• _TASK OBJECTIVE_: Check each line of the records below and collect those that include the word "body".

INPUT MATERIAL Start Marker

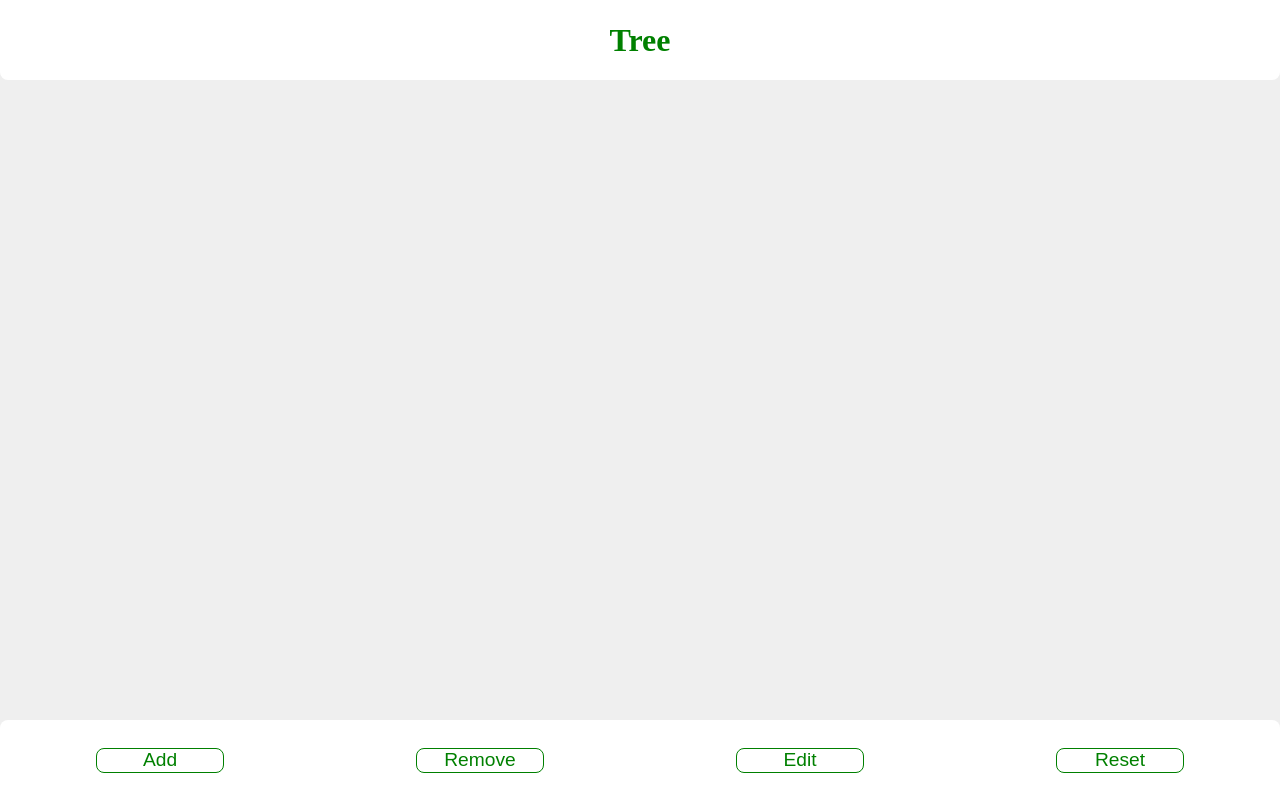
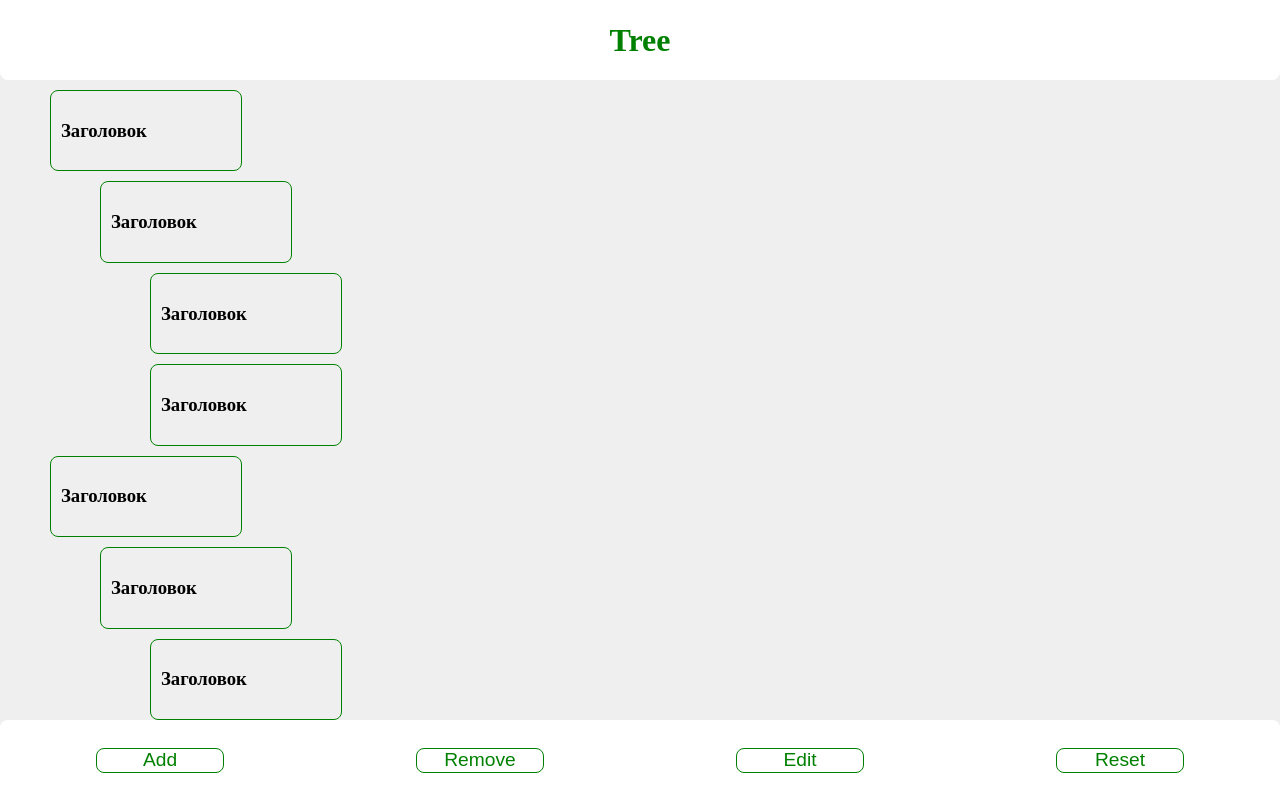
Before and after one commit to AlexZ04/tree-react, a React (Vite) app: page / in a window 1280 px wide. Built offline with nearby package versions, Linux system fonts and the light colour scheme.

Commit message:
add style to nodes

```diff
--- /dev/null
+++ b/src/entities/Node/Node.css
@@ -0,0 +1,13 @@
+.node-body {
+    border: 1px solid green;
+    border-radius: 8px;
+    margin-left: 50px;
+    margin-top: 10px;
+    padding: 10px;
+    width: 15dvw;
+    word-break: break-all;
+}
+
+.node-children {
+    margin-left: 50px;
+}
--- /dev/null
+++ b/src/entities/Node/TreeNode.tsx
@@ -0,0 +1,39 @@
+import "./Node.css";
+
+export function TreeNode() {
+    return (
+        <>
+            <div className="node">
+                <div className="node-body">
+                    <h3>Заголовок</h3>
+                </div>
+
+                <div className="node-children">
+                    <div className="node">
+                        <div className="node-body">
+                            <h3>Заголовок</h3>
+                        </div>
+
+                        <div className="node-children">
+                            <div className="node">
+                                <div className="node-body">
+                                    <h3>Заголовок</h3>
+                                </div>
+
+                                <div className="node-children"></div>
+                            </div>
+
+                            <div className="node">
+                                <div className="node-body">
+                                    <h3>Заголовок</h3>
+                                </div>
+
+                                <div className="node-children"></div>
+                            </div>
+                        </div>
+                    </div>
+                </div>
+            </div>
+        </>
+    );
+}
--- a/src/shared/Button/Btn.tsx
+++ b/src/shared/Button/Btn.tsx
@@ -1,4 +1,4 @@
-import { ButtonProps } from "../../constants/ButtonProps";
+import { ButtonProps } from "../../classes/ButtonProps";
 import "./button.css";
 
 export function Btn({ name }: ButtonProps) {
--- a/src/widgets/TreeContainer/TreeContainer.tsx
+++ b/src/widgets/TreeContainer/TreeContainer.tsx
@@ -1,5 +1,12 @@
+import { TreeNode } from "../../entities/Node/TreeNode";
 import "./TreeContainer.css";
 
 export function TreeContainer() {
-    return <div className="container"></div>;
+    return (
+        <div className="container">
+            <TreeNode />
+            <TreeNode />
+            <TreeNode />
+        </div>
+    );
 }
```
Also changed, not shown: src/classes/ButtonProps.ts (renamed from src/constants/ButtonProps.ts).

INPUT MATERIAL End Marker

• _SOLUTION TO THE PROBLEM_:
+.node-body {
+                <div className="node-body">
+                        <div className="node-body">
+                                <div className="node-body">
+                                <div className="node-body">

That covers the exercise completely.